To do -
Each record is to be copied exactly, with its pictures left behind.

Source information -
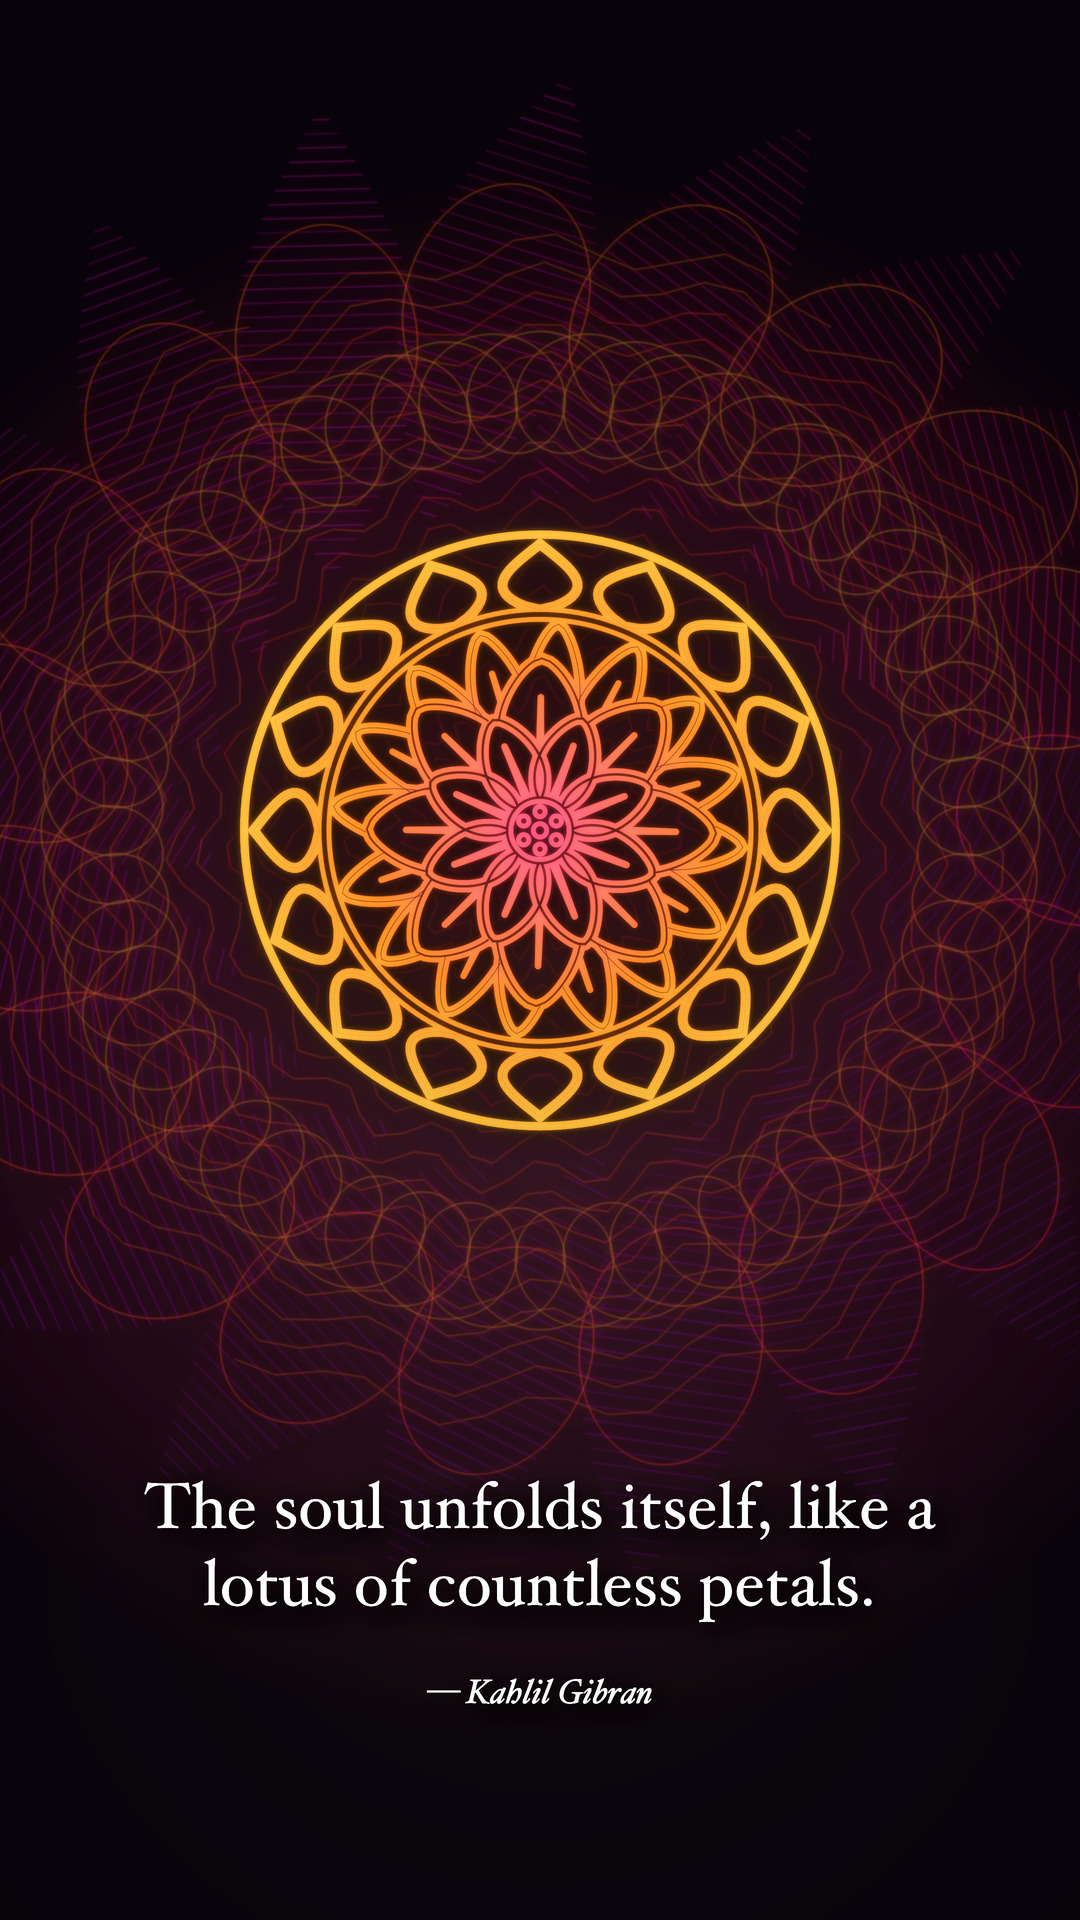
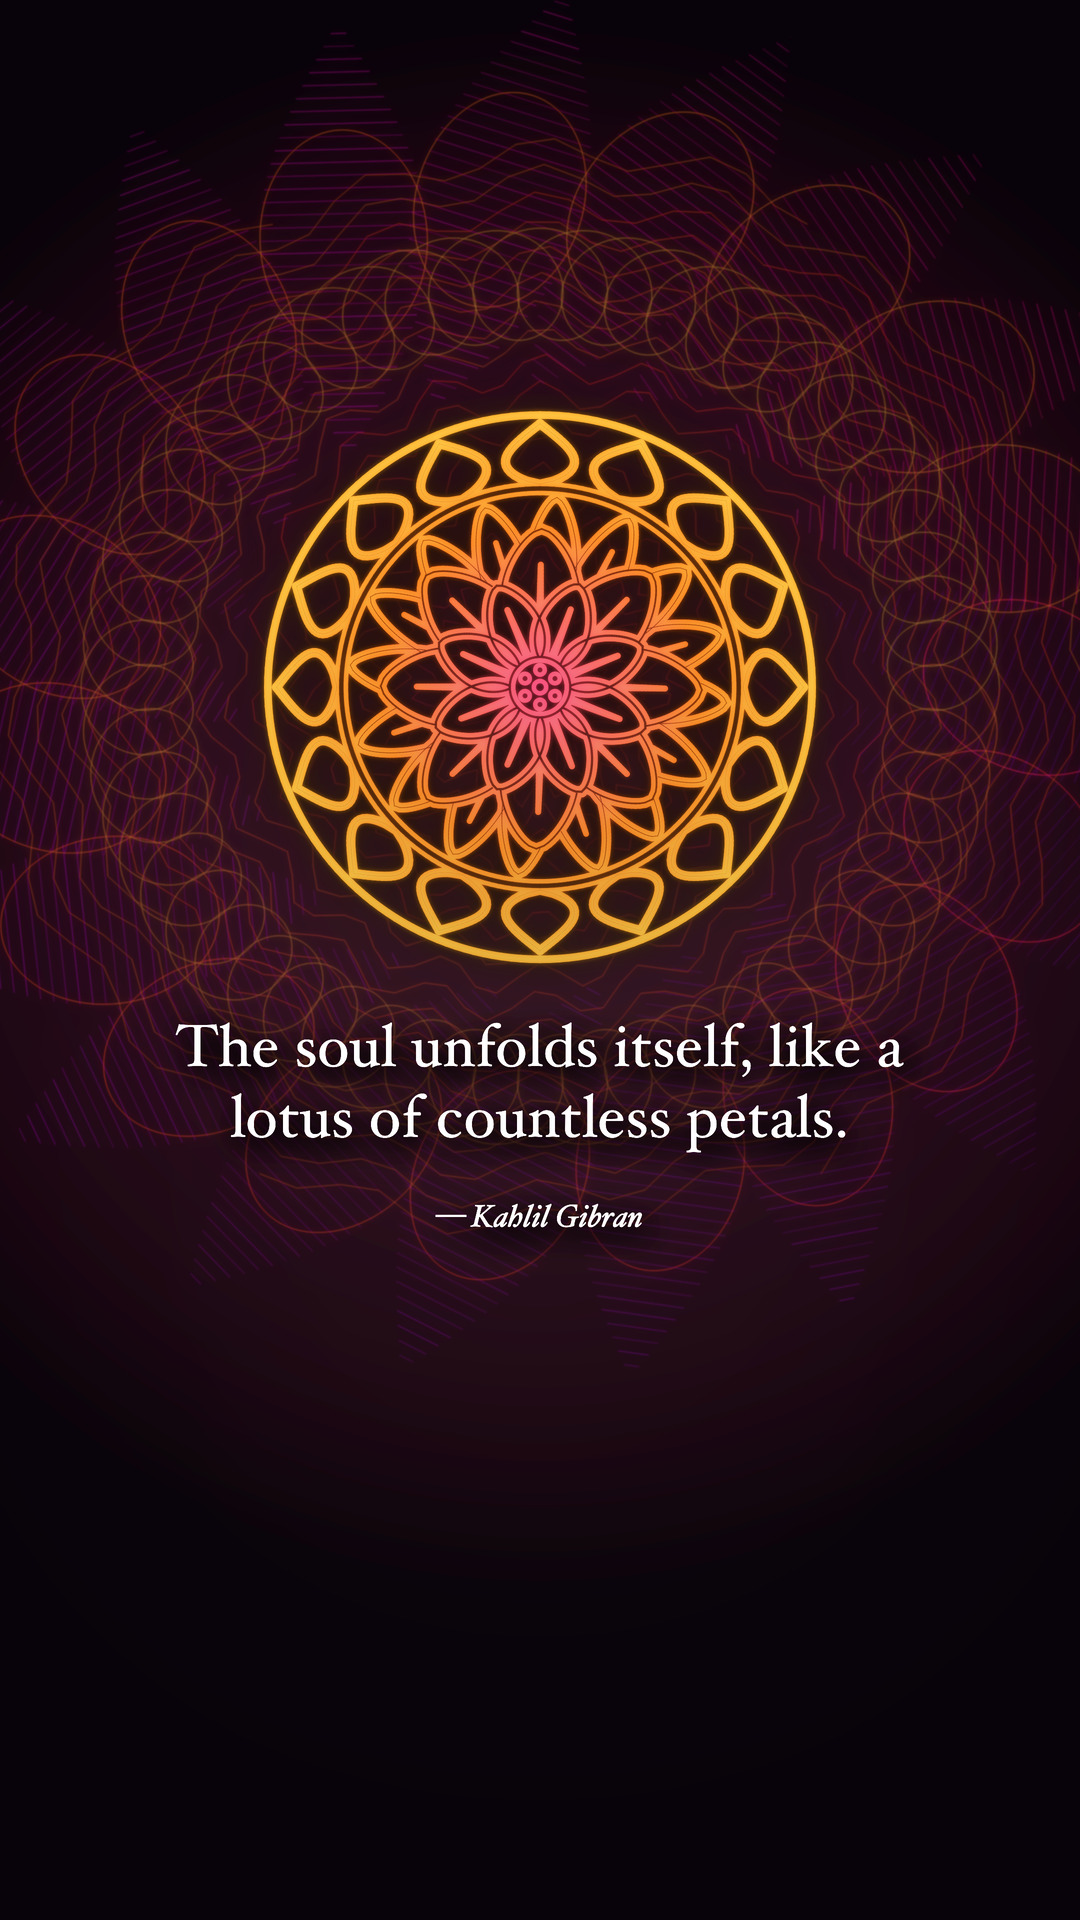
MKT-2: story-format cards keep text inside the Instagram and WhatsApp safe zones

Changed region(s): [[0.0, 0.0, 1.0, 0.8438], [0.4278, 0.875, 0.6111, 0.9062]]

diff --git a/docs/marketing/MKT-2-share-images.html b/docs/marketing/MKT-2-share-images.html
@@ -17,6 +17,10 @@
   --font: "Inter", "Inter Variable", system-ui, sans-serif;
   --radius-phone: 48px;
   --gutter: 72px;
+  /* Story format (1080×1920): Instagram and WhatsApp draw the name and progress bar over the top ~250 px and
+     the reply field, or a caption plus the reply field, over the bottom ~400 px. Text stays inside these. */
+  --safe-top: 270px;
+  --safe-bottom: 420px;
 }
 * { box-sizing: border-box; }
 html, body { margin: 0; background: var(--bg); color: var(--fg); font-family: var(--font); }
@@ -58,13 +62,13 @@ html, body { margin: 0; background: var(--bg); color: var(--fg); font-family: va
 .v-portrait .phone { position: absolute; left: 50%; transform: translateX(-50%); top: 690px; width: 470px; }
 
 /* ---------- B · story 1080×1920 ---------- */
-.v-story .text { position: relative; padding: 120px var(--gutter) 0; }
-.v-story .title { font-size: 144px; }
-.v-story .message { font-size: 58px; margin-top: 44px; }
-.v-story .phone { position: relative; margin: 56px auto 0; width: 500px; }
-.v-story .foot { position: absolute; left: var(--gutter); right: var(--gutter); bottom: 100px; text-align: center; }
-.v-story .facts { font-size: 34px; white-space: nowrap; }
-.v-story .link { font-size: 54px; margin-top: 16px; }
+.v-story .text { position: relative; padding: var(--safe-top) var(--gutter) 0; }
+.v-story .title { font-size: 132px; }
+.v-story .message { font-size: 56px; margin-top: 40px; }
+.v-story .phone { position: relative; margin: 56px auto 0; width: 520px; }
+.v-story .foot { margin-top: 28px; }
+.v-story .facts { font-size: 34px; white-space: nowrap; margin-top: 10px; }
+.v-story .link { font-size: 54px; }
 
 /* ---------- C · landscape 1920×1080 ---------- */
 .v-landscape .text { position: absolute; left: var(--gutter); top: 120px; width: 640px; }
@@ -106,12 +110,12 @@ html, body { margin: 0; background: var(--bg); color: var(--fg); font-family: va
 .v-wide .phone { width: 480px; }
 .v-wide .phones.two .phone { width: 420px; }
 /* ---------- G · teaser story 1080×1920: the mandala alone, one quiet line ---------- */
-.v-teaser .fade { position: absolute; left: 0; right: 0; bottom: 0; height: 34%; background: linear-gradient(to bottom, rgba(10,9,8,0), rgba(10,9,8,.9)); }
-.v-teaser .text { position: absolute; left: var(--gutter); right: var(--gutter); bottom: 100px; text-align: center; }
+.v-teaser .fade { position: absolute; left: 0; right: 0; bottom: 0; height: 44%; background: linear-gradient(to bottom, rgba(10,9,8,0), rgba(10,9,8,.85) 60%); }
+.v-teaser .text { position: absolute; left: var(--gutter); right: var(--gutter); bottom: var(--safe-bottom); text-align: center; }
 .v-teaser .message { font-size: 48px; max-width: none; text-wrap: balance; }
 /* ---------- H · wallpaper story 1080×1920: the lock screen on the phone, one quiet line ---------- */
-.v-wallpaper .phone { position: absolute; left: 50%; transform: translateX(-50%); top: 180px; width: 700px; }
-.v-wallpaper .text { position: absolute; left: var(--gutter); right: var(--gutter); bottom: 100px; text-align: center; }
+.v-wallpaper .phone { position: absolute; left: 50%; transform: translateX(-50%); top: var(--safe-top); width: 540px; }
+.v-wallpaper .text { position: absolute; left: var(--gutter); right: var(--gutter); bottom: var(--safe-bottom); text-align: center; }
 .v-wallpaper .message { font-size: 48px; max-width: none; text-wrap: balance; }
 </style>
 </head>
@@ -195,9 +199,8 @@ function card(v, t, set) {
     case "story": return `
       <div class="card v-story">
         <div class="art" style="background-image:url(${art})"></div><div class="scrim"></div>
-        <div class="text">${title()}<p class="message">${t.message}</p></div>
+        <div class="text">${title()}<p class="message">${t.message}</p><div class="foot"><p class="link">${t.link}</p><p class="facts">${t.facts}</p></div></div>
         ${phone(sh[0])}
-        <div class="foot"><p class="facts">${t.facts}</p><p class="link">${t.link}</p></div>
       </div>`;
     case "landscape": return `
       <div class="card v-landscape">

diff --git a/docs/marketing/README.md b/docs/marketing/README.md
@@ -23,6 +23,10 @@ Images to share with friends, on WhatsApp and elsewhere (MKT-1 names this folder
 
 New screenshots or backgrounds: change `SETS` in the HTML, new screenshots go to `../store/screenshots/`. English copy: no comma splices (two main clauses need a full stop).
 
+## Safe zones in the story format
+
+Instagram Stories and WhatsApp Status draw their own interface over a 1080 × 1920 image: the name and progress bar over the top (about 250 px), the reply field over the bottom (Instagram about 250 to 340 px) and, on WhatsApp, the caption you type (the clickable link goes there) above the reply field, together about 400 px. The figures are community measurements, not published by Meta, and vary a little by device. The story-format cards (B, G, H) therefore keep all text between `--safe-top` (270 px) and `--safe-bottom` (420 px), set in the HTML: the teaser and wallpaper lines sit just above the bottom band, the app card has its title below the top band and the link above the phone, and the phone may run off the bottom. The quote mandalas are rendered with the quote above the bottom band (`--centre-y 0.42 --text follows`). Check once on a real phone with a caption; if WhatsApp covers more, raise `--safe-bottom`.
+
 | Variant | Size | For |
 |---|---|---|
 | A portrait | 1080 × 1350 | WhatsApp chats, Instagram feed |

Output for this exercise -
MKT-2: story-format cards keep text inside the Instagram and WhatsApp safe zones

Changed region(s): [[0.0, 0.0, 1.0, 0.8438], [0.4278, 0.875, 0.6111, 0.9062]]

diff --git a/docs/marketing/MKT-2-share-images.html b/docs/marketing/MKT-2-share-images.html
@@ -17,6 +17,10 @@
   --font: "Inter", "Inter Variable", system-ui, sans-serif;
   --radius-phone: 48px;
   --gutter: 72px;
+  /* Story format (1080×1920): Instagram and WhatsApp draw the name and progress bar over the top ~250 px and
+     the reply field, or a caption plus the reply field, over the bottom ~400 px. Text stays inside these. */
+  --safe-top: 270px;
+  --safe-bottom: 420px;
 }
 * { box-sizing: border-box; }
 html, body { margin: 0; background: var(--bg); color: var(--fg); font-family: var(--font); }
@@ -58,13 +62,13 @@ html, body { margin: 0; background: var(--bg); color: var(--fg); font-family: va
 .v-portrait .phone { position: absolute; left: 50%; transform: translateX(-50%); top: 690px; width: 470px; }
 
 /* ---------- B · story 1080×1920 ---------- */
-.v-story .text { position: relative; padding: 120px var(--gutter) 0; }
-.v-story .title { font-size: 144px; }
-.v-story .message { font-size: 58px; margin-top: 44px; }
-.v-story .phone { position: relative; margin: 56px auto 0; width: 500px; }
-.v-story .foot { position: absolute; left: var(--gutter); right: var(--gutter); bottom: 100px; text-align: center; }
-.v-story .facts { font-size: 34px; white-space: nowrap; }
-.v-story .link { font-size: 54px; margin-top: 16px; }
+.v-story .text { position: relative; padding: var(--safe-top) var(--gutter) 0; }
+.v-story .title { font-size: 132px; }
+.v-story .message { font-size: 56px; margin-top: 40px; }
+.v-story .phone { position: relative; margin: 56px auto 0; width: 520px; }
+.v-story .foot { margin-top: 28px; }
+.v-story .facts { font-size: 34px; white-space: nowrap; margin-top: 10px; }
+.v-story .link { font-size: 54px; }
 
 /* ---------- C · landscape 1920×1080 ---------- */
 .v-landscape .text { position: absolute; left: var(--gutter); top: 120px; width: 640px; }
@@ -106,12 +110,12 @@ html, body { margin: 0; background: var(--bg); color: var(--fg); font-family: va
 .v-wide .phone { width: 480px; }
 .v-wide .phones.two .phone { width: 420px; }
 /* ---------- G · teaser story 1080×1920: the mandala alone, one quiet line ---------- */
-.v-teaser .fade { position: absolute; left: 0; right: 0; bottom: 0; height: 34%; background: linear-gradient(to bottom, rgba(10,9,8,0), rgba(10,9,8,.9)); }
-.v-teaser .text { position: absolute; left: var(--gutter); right: var(--gutter); bottom: 100px; text-align: center; }
+.v-teaser .fade { position: absolute; left: 0; right: 0; bottom: 0; height: 44%; background: linear-gradient(to bottom, rgba(10,9,8,0), rgba(10,9,8,.85) 60%); }
+.v-teaser .text { position: absolute; left: var(--gutter); right: var(--gutter); bottom: var(--safe-bottom); text-align: center; }
 .v-teaser .message { font-size: 48px; max-width: none; text-wrap: balance; }
 /* ---------- H · wallpaper story 1080×1920: the lock screen on the phone, one quiet line ---------- */
-.v-wallpaper .phone { position: absolute; left: 50%; transform: translateX(-50%); top: 180px; width: 700px; }
-.v-wallpaper .text { position: absolute; left: var(--gutter); right: var(--gutter); bottom: 100px; text-align: center; }
+.v-wallpaper .phone { position: absolute; left: 50%; transform: translateX(-50%); top: var(--safe-top); width: 540px; }
+.v-wallpaper .text { position: absolute; left: var(--gutter); right: var(--gutter); bottom: var(--safe-bottom); text-align: center; }
 .v-wallpaper .message { font-size: 48px; max-width: none; text-wrap: balance; }
 </style>
 </head>
@@ -195,9 +199,8 @@ function card(v, t, set) {
     case "story": return `
       <div class="card v-story">
         <div class="art" style="background-image:url(${art})"></div><div class="scrim"></div>
-        <div class="text">${title()}<p class="message">${t.message}</p></div>
+        <div class="text">${title()}<p class="message">${t.message}</p><div class="foot"><p class="link">${t.link}</p><p class="facts">${t.facts}</p></div></div>
         ${phone(sh[0])}
-        <div class="foot"><p class="facts">${t.facts}</p><p class="link">${t.link}</p></div>
       </div>`;
     case "landscape": return `
       <div class="card v-landscape">

diff --git a/docs/marketing/README.md b/docs/marketing/README.md
@@ -23,6 +23,10 @@ Images to share with friends, on WhatsApp and elsewhere (MKT-1 names this folder
 
 New screenshots or backgrounds: change `SETS` in the HTML, new screenshots go to `../store/screenshots/`. English copy: no comma splices (two main clauses need a full stop).
 
+## Safe zones in the story format
+
+Instagram Stories and WhatsApp Status draw their own interface over a 1080 × 1920 image: the name and progress bar over the top (about 250 px), the reply field over the bottom (Instagram about 250 to 340 px) and, on WhatsApp, the caption you type (the clickable link goes there) above the reply field, together about 400 px. The figures are community measurements, not published by Meta, and vary a little by device. The story-format cards (B, G, H) therefore keep all text between `--safe-top` (270 px) and `--safe-bottom` (420 px), set in the HTML: the teaser and wallpaper lines sit just above the bottom band, the app card has its title below the top band and the link above the phone, and the phone may run off the bottom. The quote mandalas are rendered with the quote above the bottom band (`--centre-y 0.42 --text follows`). Check once on a real phone with a caption; if WhatsApp covers more, raise `--safe-bottom`.
+
 | Variant | Size | For |
 |---|---|---|
 | A portrait | 1080 × 1350 | WhatsApp chats, Instagram feed |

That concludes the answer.